--- ASSIGNMENT ---
Go line by line through the data and copy those with the word "file".

[Source records]

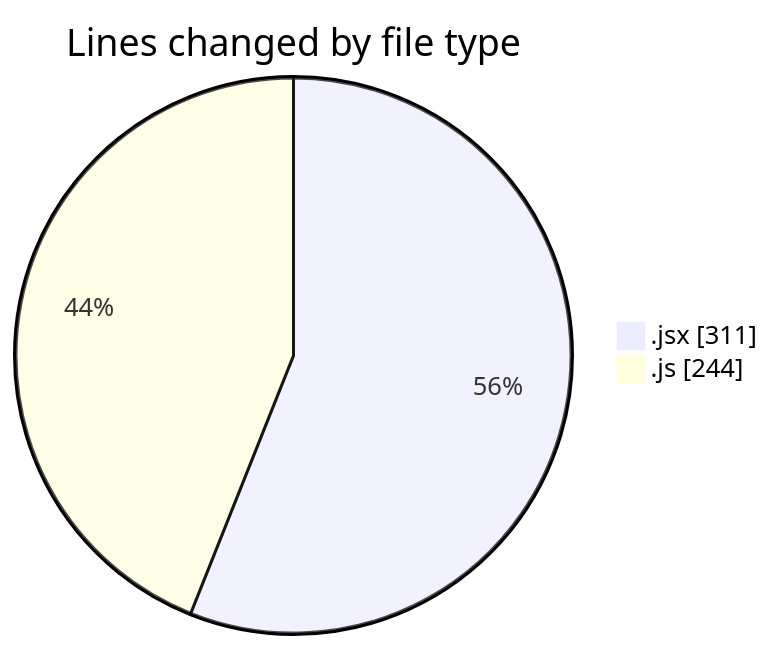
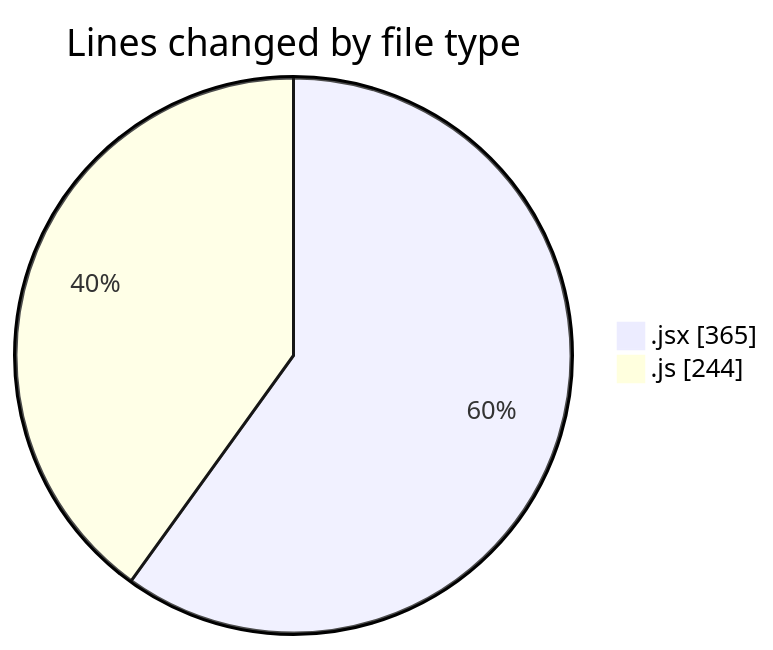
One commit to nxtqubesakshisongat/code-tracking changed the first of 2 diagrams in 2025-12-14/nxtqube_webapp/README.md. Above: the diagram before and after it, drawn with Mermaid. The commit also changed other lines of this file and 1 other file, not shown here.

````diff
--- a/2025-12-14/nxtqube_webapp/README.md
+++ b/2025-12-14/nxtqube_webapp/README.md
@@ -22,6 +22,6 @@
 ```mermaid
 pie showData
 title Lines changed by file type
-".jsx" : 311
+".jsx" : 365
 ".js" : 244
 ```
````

==

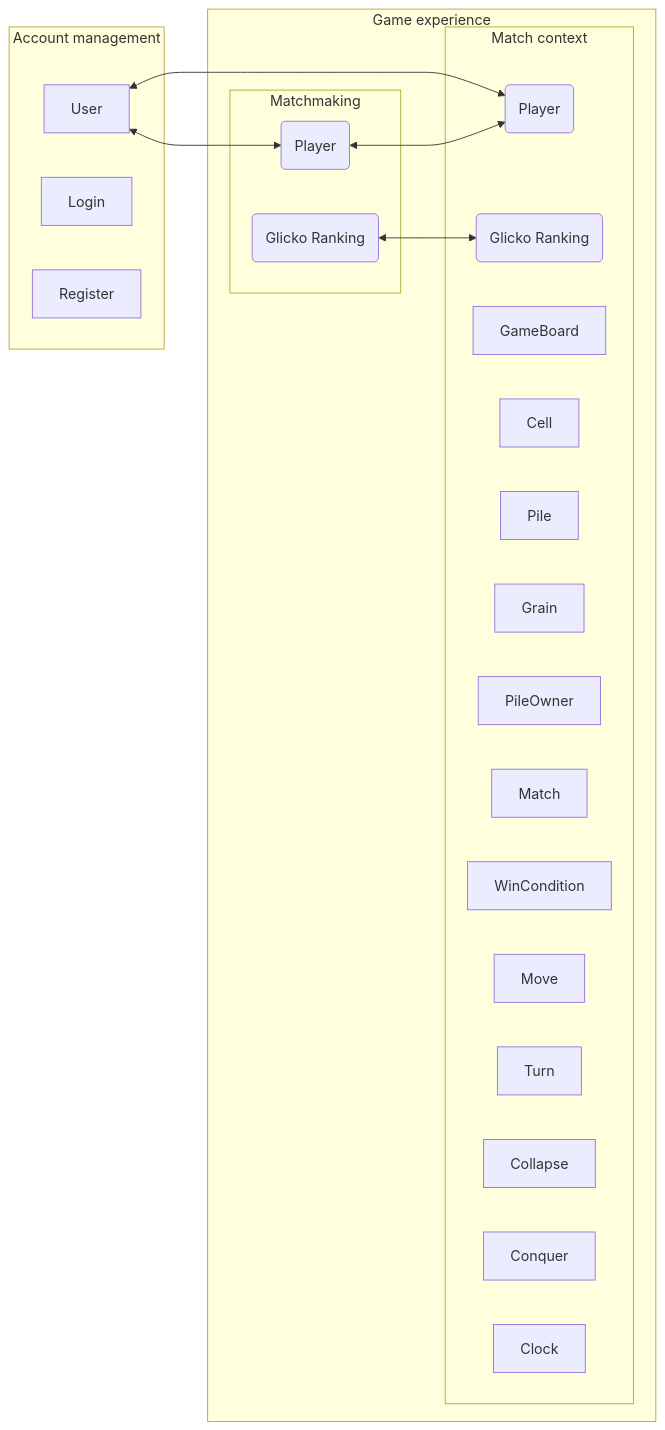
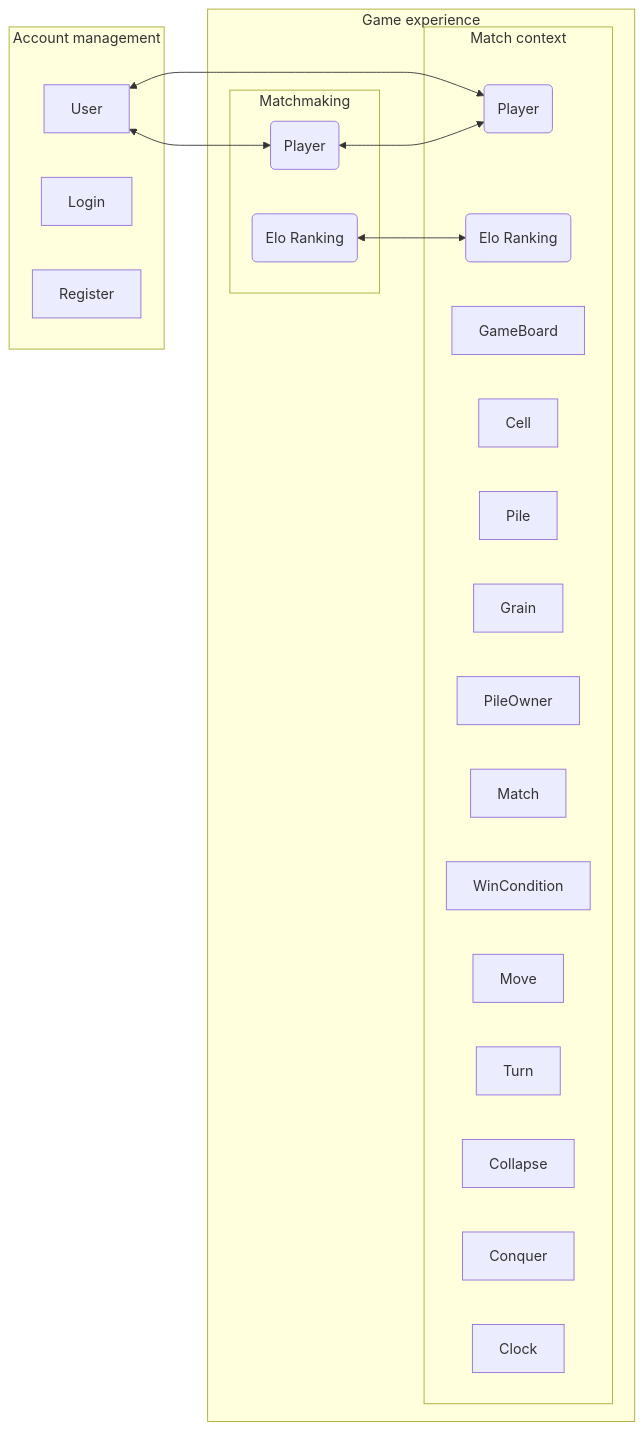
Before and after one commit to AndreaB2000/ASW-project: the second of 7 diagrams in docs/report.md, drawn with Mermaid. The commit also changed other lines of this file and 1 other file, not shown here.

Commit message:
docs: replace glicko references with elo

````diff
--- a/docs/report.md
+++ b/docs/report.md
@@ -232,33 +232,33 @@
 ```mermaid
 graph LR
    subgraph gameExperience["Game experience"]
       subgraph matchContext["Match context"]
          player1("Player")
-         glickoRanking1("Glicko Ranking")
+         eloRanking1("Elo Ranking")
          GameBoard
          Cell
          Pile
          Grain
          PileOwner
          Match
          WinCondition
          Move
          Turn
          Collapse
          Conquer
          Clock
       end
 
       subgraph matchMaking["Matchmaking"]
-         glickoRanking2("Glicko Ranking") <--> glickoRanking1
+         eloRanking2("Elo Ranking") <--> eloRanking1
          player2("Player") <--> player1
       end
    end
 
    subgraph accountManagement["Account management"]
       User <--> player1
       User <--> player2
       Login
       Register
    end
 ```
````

...

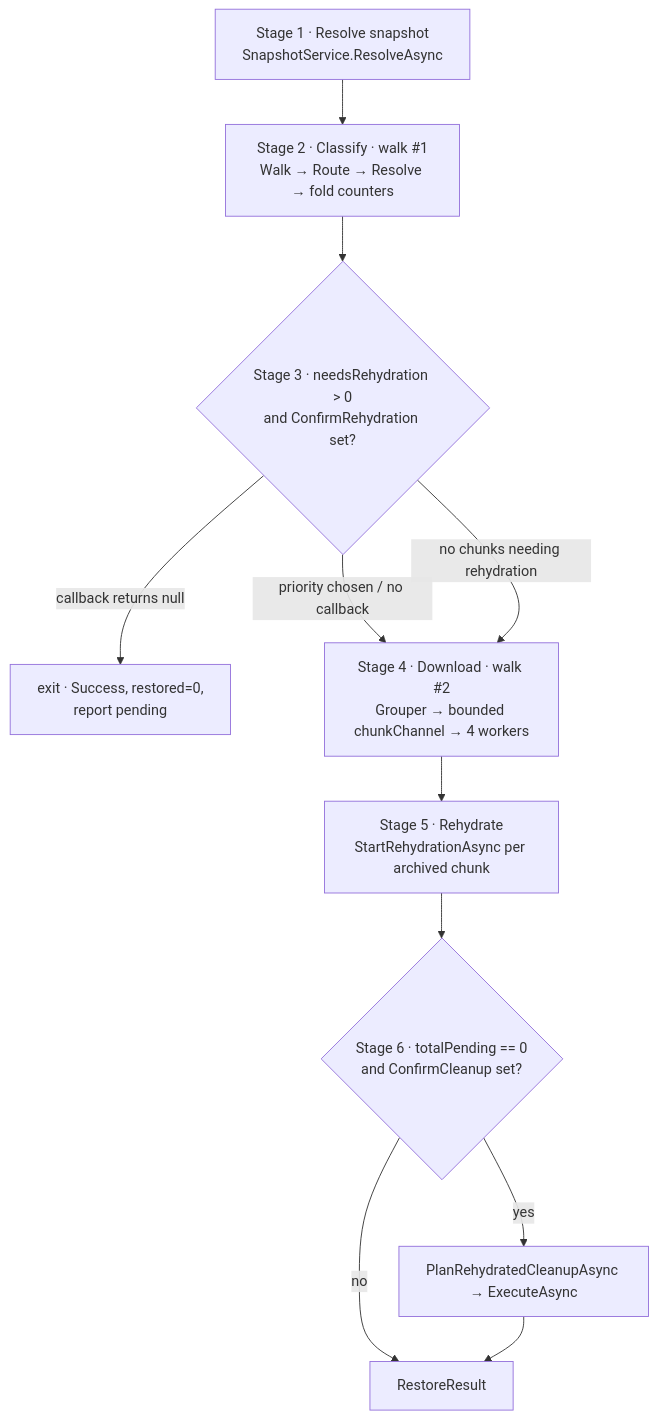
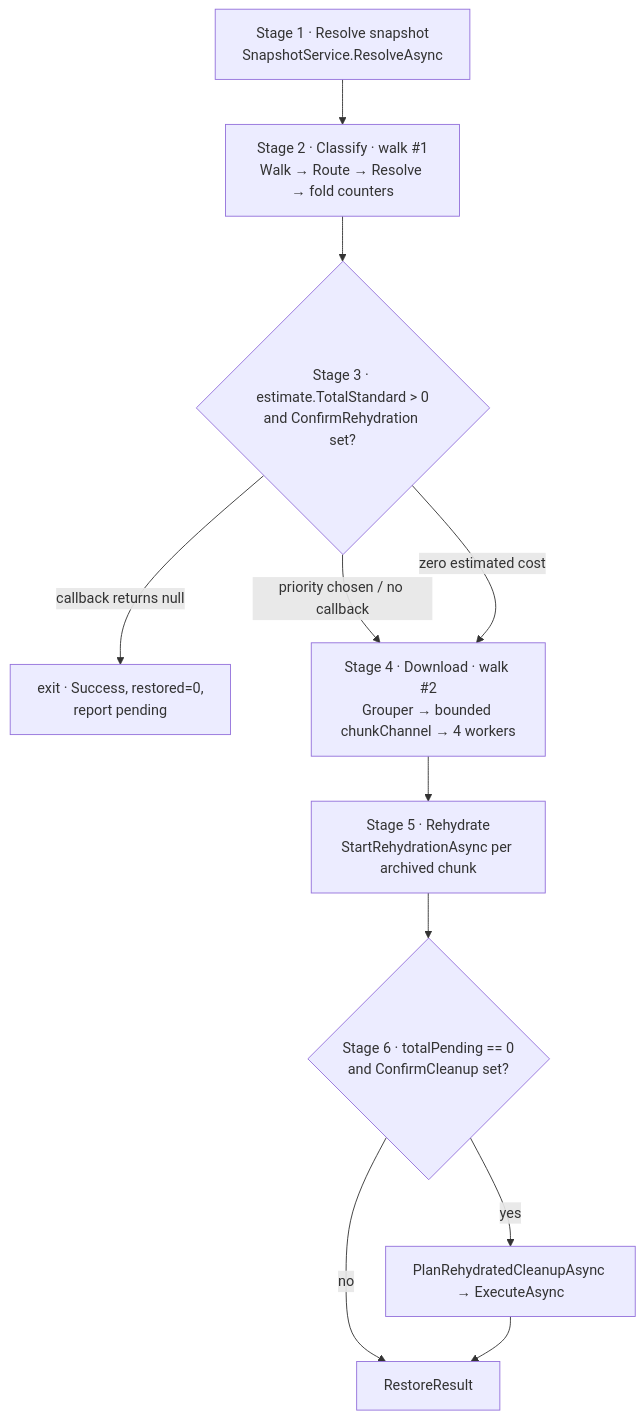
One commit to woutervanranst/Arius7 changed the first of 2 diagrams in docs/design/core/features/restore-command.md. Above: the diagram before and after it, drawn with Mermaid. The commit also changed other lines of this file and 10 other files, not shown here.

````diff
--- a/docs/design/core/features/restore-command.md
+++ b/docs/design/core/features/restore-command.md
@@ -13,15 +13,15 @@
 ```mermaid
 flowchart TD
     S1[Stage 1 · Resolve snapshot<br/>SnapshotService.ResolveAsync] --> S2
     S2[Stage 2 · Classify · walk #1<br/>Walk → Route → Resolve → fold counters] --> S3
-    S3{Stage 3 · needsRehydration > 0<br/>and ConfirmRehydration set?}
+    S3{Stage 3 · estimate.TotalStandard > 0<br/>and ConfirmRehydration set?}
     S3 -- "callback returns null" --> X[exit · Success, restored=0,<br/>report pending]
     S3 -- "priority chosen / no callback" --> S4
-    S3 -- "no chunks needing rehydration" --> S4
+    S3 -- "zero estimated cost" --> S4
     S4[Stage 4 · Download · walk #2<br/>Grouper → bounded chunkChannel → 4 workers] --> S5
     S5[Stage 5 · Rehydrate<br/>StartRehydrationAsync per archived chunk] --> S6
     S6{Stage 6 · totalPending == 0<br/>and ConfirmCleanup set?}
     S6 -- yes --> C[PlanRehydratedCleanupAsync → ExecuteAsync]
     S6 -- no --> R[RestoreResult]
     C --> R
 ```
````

--- ANSWER SECTION ---
One commit to nxtqubesakshisongat/code-tracking changed the first of 2 diagrams in 2025-12-14/nxtqube_webapp/README.md. Above: the diagram before and after it, drawn with Mermaid. The commit also changed other lines of this file and 1 other file, not shown here.
 title Lines changed by file type
Before and after one commit to AndreaB2000/ASW-project: the second of 7 diagrams in docs/report.md, drawn with Mermaid. The commit also changed other lines of this file and 1 other file, not shown here.
One commit to woutervanranst/Arius7 changed the first of 2 diagrams in docs/design/core/features/restore-command.md. Above: the diagram before and after it, drawn with Mermaid. The commit also changed other lines of this file and 10 other files, not shown here.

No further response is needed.